  • August 15, 2010 LHA 4 returned to Norfolk after a seven-month deployment.
  •  March 31, 2011 USS Nassau was decommissioned in a ceremony at Norfolk Naval Station after nearly a 32 years of service. The ship will be towed to Beaumont, Texas, later this year and placed in the Navy’s reserve fleet. 

Want to learn more about the U. S. Navy ? This link will provide you information about how to join the Navy, the Navy today, and Naval Leadership. You can also check out the USS Nassau on Facebook and connect with former Nassau unit members on Millitary.com.

Posted in Uncategorized | Leave a comment

Naval Leadership- Officer Candidate School
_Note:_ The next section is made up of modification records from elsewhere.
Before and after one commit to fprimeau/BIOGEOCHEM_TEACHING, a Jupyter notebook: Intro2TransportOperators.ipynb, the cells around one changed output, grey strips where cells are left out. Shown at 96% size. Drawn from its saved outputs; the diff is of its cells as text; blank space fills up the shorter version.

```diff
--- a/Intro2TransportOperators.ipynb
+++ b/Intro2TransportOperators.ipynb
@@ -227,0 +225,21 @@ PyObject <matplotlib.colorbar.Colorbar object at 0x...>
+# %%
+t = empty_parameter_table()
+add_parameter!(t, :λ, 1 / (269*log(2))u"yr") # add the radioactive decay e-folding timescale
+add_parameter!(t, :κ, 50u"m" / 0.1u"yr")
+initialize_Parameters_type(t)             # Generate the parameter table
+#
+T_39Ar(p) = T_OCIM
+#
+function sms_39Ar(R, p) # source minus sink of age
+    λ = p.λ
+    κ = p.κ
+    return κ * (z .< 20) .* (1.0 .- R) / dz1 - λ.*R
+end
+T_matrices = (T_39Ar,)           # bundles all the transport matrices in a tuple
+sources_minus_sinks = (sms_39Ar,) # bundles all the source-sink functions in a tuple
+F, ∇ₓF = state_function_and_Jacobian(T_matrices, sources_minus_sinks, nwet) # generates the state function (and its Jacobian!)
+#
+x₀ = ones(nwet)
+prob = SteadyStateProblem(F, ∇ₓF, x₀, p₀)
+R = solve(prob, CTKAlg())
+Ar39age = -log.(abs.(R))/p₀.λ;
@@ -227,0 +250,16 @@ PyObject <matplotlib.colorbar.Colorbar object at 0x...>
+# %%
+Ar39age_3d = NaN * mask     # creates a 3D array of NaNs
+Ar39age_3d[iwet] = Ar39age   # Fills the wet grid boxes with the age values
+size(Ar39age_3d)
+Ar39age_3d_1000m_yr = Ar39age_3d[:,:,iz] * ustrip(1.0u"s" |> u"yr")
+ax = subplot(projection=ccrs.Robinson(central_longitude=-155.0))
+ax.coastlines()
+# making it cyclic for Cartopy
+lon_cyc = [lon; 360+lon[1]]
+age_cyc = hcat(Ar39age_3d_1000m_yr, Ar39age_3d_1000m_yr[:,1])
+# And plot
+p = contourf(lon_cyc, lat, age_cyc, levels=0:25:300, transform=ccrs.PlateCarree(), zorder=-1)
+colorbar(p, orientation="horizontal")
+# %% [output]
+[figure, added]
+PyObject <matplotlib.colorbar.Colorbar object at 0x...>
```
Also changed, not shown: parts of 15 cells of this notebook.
Before graduation, I have been preparing my application to Candidate School (OCS). If selected, and I am commissioned as an officer, I can really begin my career as a naval leader. OCS is one of five Officer training schools located at Naval Station Newport in Rhode Island.  The 12 week OCS course is designed to give one a working knowledge of the Navy (afloat and ashore) and to prepare one to assume the responsibilities of a Naval Officer.

Officer Candidate School


To take men and women from civilian and prior enlisted life and train them to be competent, confident and disciplined Naval Officers.


Academics: 8 weeks of instruction in Naval Leadership, Seamanship, Navigation, Naval Administration, Naval Organization, Sea Power (Military History), Military Indoctrination, Naval Warfare and Damage Control.

Physical: Third Class Swim Test, Intense Physical Conditioning to increase endurance and stamina.

Posted in Uncategorized | Leave a comment

Hello world…I am OS2 Geoffrey Fuller!

I am OS2 Geoffrey Fuller ! I am currently in the United States Navy and will be graduating with my degree in Interdisciplinary studies with a concentration in Organizational Leadership. This blog is a compilation of my college and professional work in leadership. Browse around and learn more about supervision and my naval career!

Posted in Uncategorized | 1 Comment